>>>>
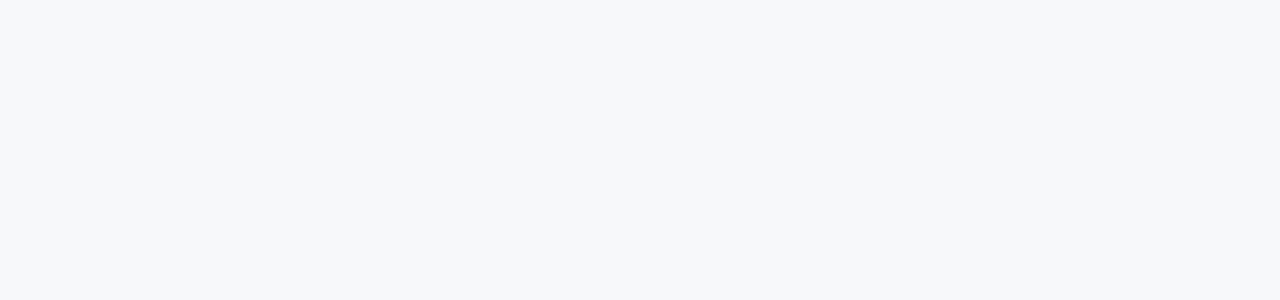
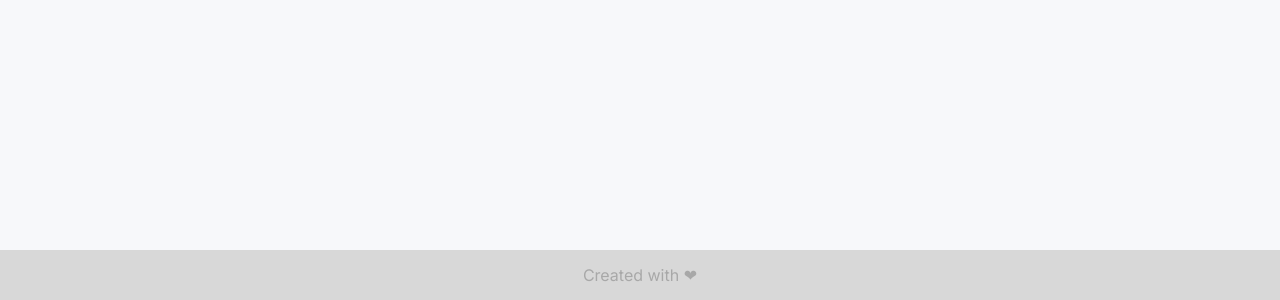
Before and after one commit to Marcos-Roberto-Silva/wkm-challenge-frontend, a Next.js app: page /states in a window 1280 px wide. Shown: the part 943-1243 px from the top of the page. Before the commit the page ends 800 px from the top, so only its background shows below. Built offline with nearby package versions, Linux system fonts and the light colour scheme.

Commit message:
Criando logica para menssagem de erro

```diff
--- a/src/components/Footer/index.tsx
+++ b/src/components/Footer/index.tsx
@@ -1,9 +1,8 @@
+import React from 'react';
 import styles from "./styles.module.scss";
 
-export function Footer() {
-  return (
-    <footer className={styles.headerContainer}>
-      <h2>Feito com amor.</h2>
-    </footer>
-  );
-}
+export const Footer = () => (
+  <div className={styles.headerContainer}>
+    Created with ❤
+  </div>
+);
--- a/src/components/Footer/styles.module.scss
+++ b/src/components/Footer/styles.module.scss
@@ -1,22 +1,13 @@
 .headerContainer {
-    background: var(--white);
-    height: 6.5rem;
 
-    display: flex;
-    align-items:center;
-
-    padding: 2rem 4rem;
-
-    border-bottom: 1px solid var(--gray-100);
-
-    p {
-        margin-left: 2rem;
-        padding: 0.25rem 0 0.25rem 2rem;
-        border-left: 1px solid var(--gray-100);
-    }
-
-    span {
-        margin-left: auto;
-        text-transform: capitalize;
-    }
+        align-items: center;
+        background-color: rgb(216, 216, 216);
+        color: rgb(168, 168, 168);
+        display: flex;
+        justify-content: center;
+        margin-bottom: 0;
+        min-height: 50px;
+        margin-top: 100vh;
+        margin-bottom: 0;
+        width: 100%;
 }
--- a/src/pages/_app.tsx
+++ b/src/pages/_app.tsx
@@ -1,4 +1,5 @@
 import { Header } from '../components/Header';
+import { Footer } from '../components/Footer';
 import styles from "../styles/app.module.scss";
 import "../styles/global.scss";
 import { ContextProvider } from '../contexts/Context';
@@ -11,7 +12,9 @@ function MyApp({ Component, pageProps }) {
             <Header />
             <Component {...pageProps} />
           </main>
+
       </div>
+      <Footer />
     </ContextProvider>
   )
 }
```
Also changed, not shown: src/components/Cities/index.tsx (+4 -3 lines), src/components/Cities/styles.module.scss (+8 -4 lines).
<<<<
### YOUR TASK
Output nothing except an exact copy of the records above, with the images left out.

### SOLUTION FOR THIS TASK
Before and after one commit to Marcos-Roberto-Silva/wkm-challenge-frontend, a Next.js app: page /states in a window 1280 px wide. Shown: the part 943-1243 px from the top of the page. Before the commit the page ends 800 px from the top, so only its background shows below. Built offline with nearby package versions, Linux system fonts and the light colour scheme.

Commit message:
Criando logica para menssagem de erro

```diff
--- a/src/components/Footer/index.tsx
+++ b/src/components/Footer/index.tsx
@@ -1,9 +1,8 @@
+import React from 'react';
 import styles from "./styles.module.scss";
 
-export function Footer() {
-  return (
-    <footer className={styles.headerContainer}>
-      <h2>Feito com amor.</h2>
-    </footer>
-  );
-}
+export const Footer = () => (
+  <div className={styles.headerContainer}>
+    Created with ❤
+  </div>
+);
--- a/src/components/Footer/styles.module.scss
+++ b/src/components/Footer/styles.module.scss
@@ -1,22 +1,13 @@
 .headerContainer {
-    background: var(--white);
-    height: 6.5rem;
 
-    display: flex;
-    align-items:center;
-
-    padding: 2rem 4rem;
-
-    border-bottom: 1px solid var(--gray-100);
-
-    p {
-        margin-left: 2rem;
-        padding: 0.25rem 0 0.25rem 2rem;
-        border-left: 1px solid var(--gray-100);
-    }
-
-    span {
-        margin-left: auto;
-        text-transform: capitalize;
-    }
+        align-items: center;
+        background-color: rgb(216, 216, 216);
+        color: rgb(168, 168, 168);
+        display: flex;
+        justify-content: center;
+        margin-bottom: 0;
+        min-height: 50px;
+        margin-top: 100vh;
+        margin-bottom: 0;
+        width: 100%;
 }
--- a/src/pages/_app.tsx
+++ b/src/pages/_app.tsx
@@ -1,4 +1,5 @@
 import { Header } from '../components/Header';
+import { Footer } from '../components/Footer';
 import styles from "../styles/app.module.scss";
 import "../styles/global.scss";
 import { ContextProvider } from '../contexts/Context';
@@ -11,7 +12,9 @@ function MyApp({ Component, pageProps }) {
             <Header />
             <Component {...pageProps} />
           </main>
+
       </div>
+      <Footer />
     </ContextProvider>
   )
 }
```
Also changed, not shown: src/components/Cities/index.tsx (+4 -3 lines), src/components/Cities/styles.module.scss (+8 -4 lines).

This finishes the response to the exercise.